[Front-end code edit data]
______________________________

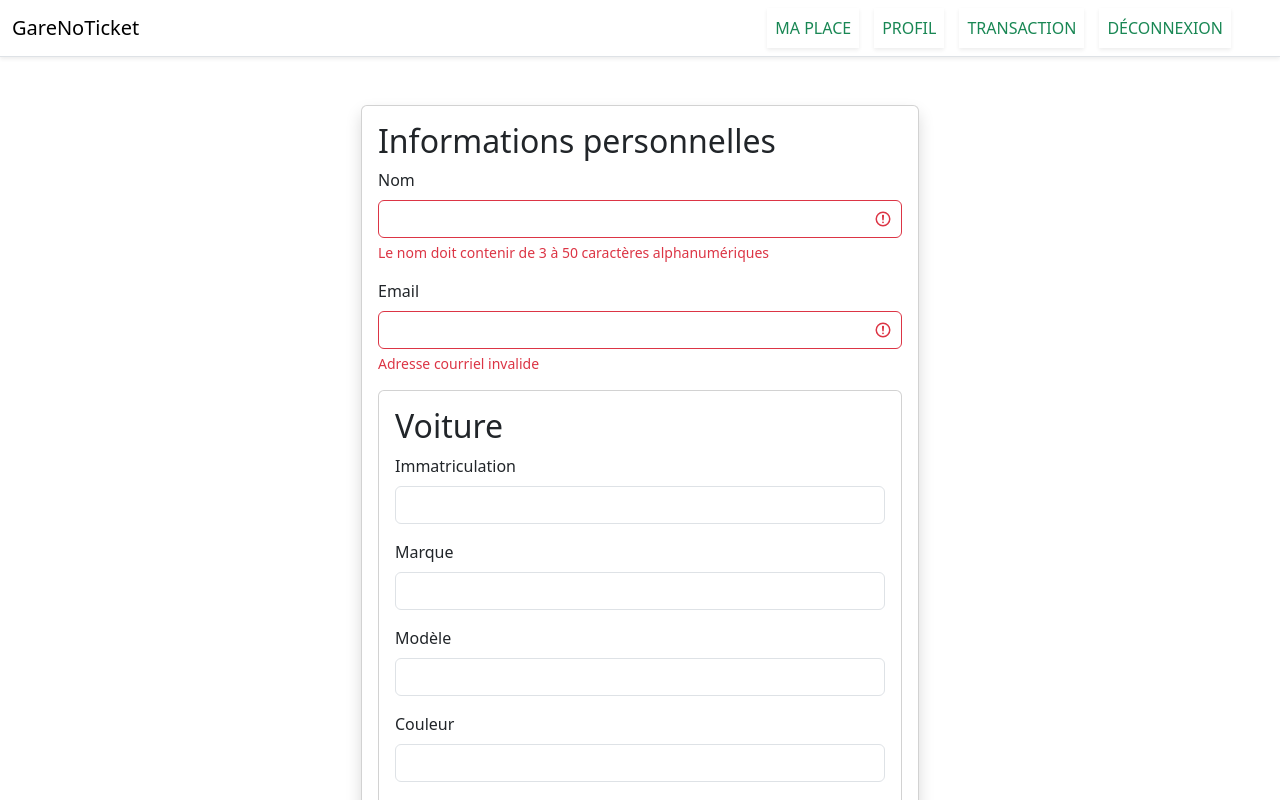
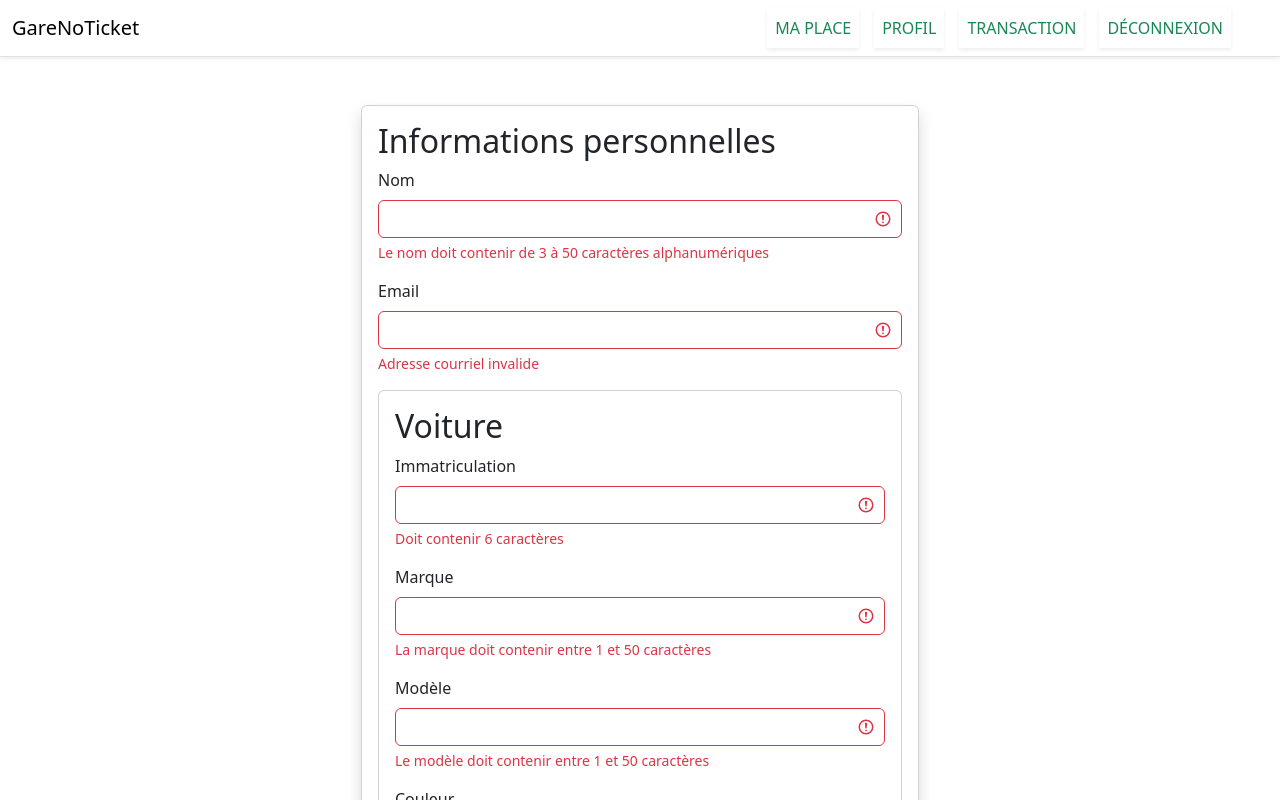
Before and after one commit to AlexVachon/TP3_AppWeb_VUE, a Vue app: page /profil in a window 1280 px wide. Shown: the top 800 px of the page. Built offline with nearby package versions, Linux system fonts and the light colour scheme; no server answers; sample sign-in values are in the browser's storage.

Commit message:
Changement validation

```diff
--- a/src/views/Profil.vue
+++ b/src/views/Profil.vue
@@ -4,60 +4,64 @@
             <div class="card-body">
                 <form @submit.prevent="updateProfile">
                     <section>
-                        <h2>Informations personnelles</h2>
-                        <div v-if="userValidationMessage" class="alert alert-info w-75" role="alert">
-                            {{ userValidationMessage }}
+                        <div class="d-flex align-items-center justify-content-between">
+                            <h2>Informations personnelles</h2>
+                            <div v-if="userValidationMessage" class="text-info">
+                                {{ userValidationMessage }}
+                            </div>
                         </div>
                         <div class="mb-3">
                             <label for="name" class="form-label">Nom</label>
                             <input type="text" class="form-control" v-model="userInfo.name" id="name"
-                                :class="{ 'is-invalid': !validateName() }" />
+                                :class="{ 'is-invalid': !validateName(), 'is-valid': validateName() }" />
                             <div v-if="!validateName()" class="invalid-feedback">Le nom doit contenir de 3 à 50 caractères
                                 alphanumériques</div>
                         </div>
                         <div class="mb-3">
                             <label for="email" class="form-label">Email</label>
                             <input type="email" class="form-control" v-model="userInfo.email" id="email"
-                                :class="{ 'is-invalid': !validateEmail() }" />
+                                :class="{ 'is-invalid': !validateEmail(), 'is-valid': validateEmail()}" />
                             <div v-if="!validateEmail()" class="invalid-feedback">Adresse courriel invalide</div>
                         </div>
                     </section>
 
                     <section class="card">
                         <div class="card-body">
-                            <h2>Voiture</h2>
-                            <div v-if="carValidationMessage" class="alert alert-info w-75" role="alert">
-                                {{ carValidationMessage }}
+                            <div class="d-flex align-items-center justify-content-between">
+                                <h2>Voiture</h2>
+                                <div v-if="carValidationMessage" class="text-info">
+                                    {{ carValidationMessage }}
+                                </div>
                             </div>
                             <div class="mb-3">
                                 <label for="licensePlate" class="form-label">Immatriculation</label>
                                 <input type="text" class="form-control" v-model="carInfo.licensePlate" id="licensePlate"
-                                    :class="{ 'is-invalid': carInfo.licensePlate && !validateLicensePlate() }" />
-                                <div v-if="carInfo.licensePlate && !validateLicensePlate()" class="invalid-feedback">
+                                    :class="{ 'is-invalid':!validateLicensePlate(), 'is-valid': validateLicensePlate()}" />
+                                <div v-if="!validateLicensePlate()" class="invalid-feedback">
                                     Doit contenir 6 caractères
                                 </div>
                             </div>
                             <div class="mb-3">
                                 <label for="brand" class="form-label">Marque</label>
                                 <input type="text" class="form-control" v-model="carInfo.brand" id="brand"
-                                    :class="{ 'is-invalid': carInfo.brand && !validateBrand() }" />
-                                <div v-if="carInfo.brand && !validateBrand()" class="invalid-feedback">
+                                    :class="{ 'is-invalid': !validateBrand(), 'is-valid': validateBrand() }" />
+                                <div v-if="!validateBrand()" class="invalid-feedback">
                                     La marque doit contenir entre 1 et 50 caractères
                                 </div>
                             </div>
                             <div class="mb-3">
                                 <label for="model" class="form-label">Modèle</label>
                                 <input type="text" class="form-control" v-model="carInfo.model" id="model"
-                                    :class="{ 'is-invalid': carInfo.model && !validateModel() }" />
-                                <div v-if="carInfo.model && !validateModel()" class="invalid-feedback">
+                                    :class="{ 'is-invalid': !validateModel(), 'is-valid': validateModel() }" />
+                                <div v-if="!validateModel()" class="invalid-feedback">
                                     Le modèle doit contenir entre 1 et 50 caractères
                                 </div>
                             </div>
                             <div class="mb-3">
                                 <label for="color" class="form-label">Couleur</label>
                                 <input type="text" class="form-control" v-model="carInfo.color" id="color"
-                                    :class="{ 'is-invalid': carInfo.color && !validateColor() }" />
-                                <div v-if="carInfo.color && !validateColor()" class="invalid-feedback">
+                                    :class="{ 'is-invalid': !validateColor(), 'is-valid': validateColor() }" />
+                                <div v-if="!validateColor()" class="invalid-feedback">
                                     La couleur doit contenir entre 3 et 50 caractères
                                 </div>
                             </div>
@@ -114,6 +118,8 @@ export default {
                     this.carInfo.model = data.user.voiture.modele;
                     this.carInfo.color = data.user.voiture.couleur;
                     this.carInfo.brand = data.user.voiture.marque;
+                }else{
+                    this.carValidationMessage = "Aucune voiture !"
                 }
             })
             .catch(error => console.error('Erreur lors de la récupération des informations de l\'utilisateur', error));
@@ -154,6 +160,7 @@ export default {
                     return response.json()
                 })
                 .then(data => {
+                    console.log(data.message)
                     this.userValidationMessage = data.message
                 })
                 .catch(error => console.error('Erreur lors de la mise à jour du profil', error));
@@ -174,6 +181,7 @@ export default {
                     return response.json()
                 })
                 .then(data => {
+                    console.log(data.message)
                     this.carValidationMessage = data.message
                 })
                 .catch(error => console.error('Erreur lors de la récupération des informations de l\'utilisateur', error))
```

______________________________

> [Assignment] What lines above contain the string "validateColor"? Copy all of them.

> [Completed task]
-                                    :class="{ 'is-invalid': carInfo.color && !validateColor() }" />
-                                <div v-if="carInfo.color && !validateColor()" class="invalid-feedback">
+                                    :class="{ 'is-invalid': !validateColor(), 'is-valid': validateColor() }" />
+                                <div v-if="!validateColor()" class="invalid-feedback">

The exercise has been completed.